Jeremy Stevens, Standard Bank Group's Beijing-based economist, says that it is clear
that African markets matter more to China than ever before, and vice versa, as China's
exports to Africa have grown at a pace five percentage points faster than to any
other region this year, while China's imports from Africa have increased by 26%
this year, which is twice the speed of China's imports from any other region.
"Today, China accounts for 20% of Africa's trade. China's average monthly exports
to Africa have increased by around USD1bn each year since 2008, rising most recently

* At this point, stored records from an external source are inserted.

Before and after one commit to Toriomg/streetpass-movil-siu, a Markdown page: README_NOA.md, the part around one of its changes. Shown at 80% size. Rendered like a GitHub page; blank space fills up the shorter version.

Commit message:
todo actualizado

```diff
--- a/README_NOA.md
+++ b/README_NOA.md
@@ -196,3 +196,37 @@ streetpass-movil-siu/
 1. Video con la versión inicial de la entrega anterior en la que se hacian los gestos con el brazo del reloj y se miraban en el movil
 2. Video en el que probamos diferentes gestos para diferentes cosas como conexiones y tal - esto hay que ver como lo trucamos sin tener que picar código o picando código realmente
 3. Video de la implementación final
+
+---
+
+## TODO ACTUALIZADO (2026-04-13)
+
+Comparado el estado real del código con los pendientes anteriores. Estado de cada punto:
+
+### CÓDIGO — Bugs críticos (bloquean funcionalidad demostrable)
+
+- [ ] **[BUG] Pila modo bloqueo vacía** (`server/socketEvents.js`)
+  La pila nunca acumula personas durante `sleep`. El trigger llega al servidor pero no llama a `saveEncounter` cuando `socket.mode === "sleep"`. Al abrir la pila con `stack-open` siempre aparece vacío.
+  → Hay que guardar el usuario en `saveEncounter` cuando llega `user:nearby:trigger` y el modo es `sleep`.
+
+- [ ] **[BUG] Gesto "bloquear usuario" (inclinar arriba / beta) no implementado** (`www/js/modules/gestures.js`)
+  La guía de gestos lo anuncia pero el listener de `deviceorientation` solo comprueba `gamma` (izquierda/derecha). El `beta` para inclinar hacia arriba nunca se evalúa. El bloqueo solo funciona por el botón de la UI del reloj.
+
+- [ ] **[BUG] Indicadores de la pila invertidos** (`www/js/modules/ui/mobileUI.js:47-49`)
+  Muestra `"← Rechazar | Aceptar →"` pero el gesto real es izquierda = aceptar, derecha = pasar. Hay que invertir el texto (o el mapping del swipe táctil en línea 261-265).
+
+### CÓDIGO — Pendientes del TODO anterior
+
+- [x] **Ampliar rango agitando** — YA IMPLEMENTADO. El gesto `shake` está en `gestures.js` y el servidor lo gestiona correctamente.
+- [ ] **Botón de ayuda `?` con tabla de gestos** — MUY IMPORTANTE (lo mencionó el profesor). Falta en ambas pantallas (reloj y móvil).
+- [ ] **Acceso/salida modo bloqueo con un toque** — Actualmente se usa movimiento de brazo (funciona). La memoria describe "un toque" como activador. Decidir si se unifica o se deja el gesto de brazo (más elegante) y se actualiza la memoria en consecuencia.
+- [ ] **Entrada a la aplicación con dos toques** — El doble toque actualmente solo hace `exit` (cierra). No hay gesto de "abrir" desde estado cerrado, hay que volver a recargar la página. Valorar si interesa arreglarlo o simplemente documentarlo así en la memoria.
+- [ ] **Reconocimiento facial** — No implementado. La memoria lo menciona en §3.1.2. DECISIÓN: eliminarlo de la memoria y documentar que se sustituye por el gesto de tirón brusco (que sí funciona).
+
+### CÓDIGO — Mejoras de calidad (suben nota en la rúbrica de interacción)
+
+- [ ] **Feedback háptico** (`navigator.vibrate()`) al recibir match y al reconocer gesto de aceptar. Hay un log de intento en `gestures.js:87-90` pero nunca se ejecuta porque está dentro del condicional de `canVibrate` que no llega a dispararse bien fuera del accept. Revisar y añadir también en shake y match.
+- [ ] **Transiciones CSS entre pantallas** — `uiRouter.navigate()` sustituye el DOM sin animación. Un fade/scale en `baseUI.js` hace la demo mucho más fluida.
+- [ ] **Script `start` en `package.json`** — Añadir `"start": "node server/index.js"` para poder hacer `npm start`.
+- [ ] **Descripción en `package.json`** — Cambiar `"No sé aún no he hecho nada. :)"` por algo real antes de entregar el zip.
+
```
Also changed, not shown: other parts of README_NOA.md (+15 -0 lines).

from an average of USD6bn per month throughout 2011 to an average of USD7bn per
month this year. Africa is China's fastest-growing export destination and trade
partner. China's trade with Africa has grown nearly twice as fast as its trade with
Latin America, which is the second strongest performer," says Mr Stevens.
"Chinese firms, confronting subdued activity in mature markets and tasked with shifting
up the value chain, have recognised the importance of selling goods to the large
emerging economies, especially the highly populated and increasingly wealthy ones
inAfrica," Mr Stevens says.
"Demand from African countries, especially the largest ones such as Kenya, Egypt,
Angola, Nigeria and South Africa (KEANS), has simply become even more important
to Chinese firms. And China's exports of industrial goods are continuing to squeeze
out producers from mature economies as sellers move up the value chain to offset
The report also notes that the rise in China's imports from Africa this year is
virtually single-handedly on the back of sales of crude oil, notably from Angola.
China's imports of African iron ore are flat, while copper, steel and aluminium
have slumped by 29%, 54% and 60% respectively, during the first ten months of the
year, according to the report.
"Looking ahead, it is inevitable that as the Chinese economy shifts away from investment-led
growth, the incremental growth in its demand for commodities will moderate. For
many African countries, weaker exports may harm already strained current accountbalances
at a time when attracting financial inflows is more challenging," Stevens argues.
And China is still acompetitor for Africa's nascent intra-Africa trade and will
remain one until Africa develops manufacturing nodes. But Stevens believes that
China is actually Africa's perfect partner for supporting the quest, but will need
constructive engagement. "Partnerships must therefore aim to entrenchcommercial
ties amongst African economies," he says.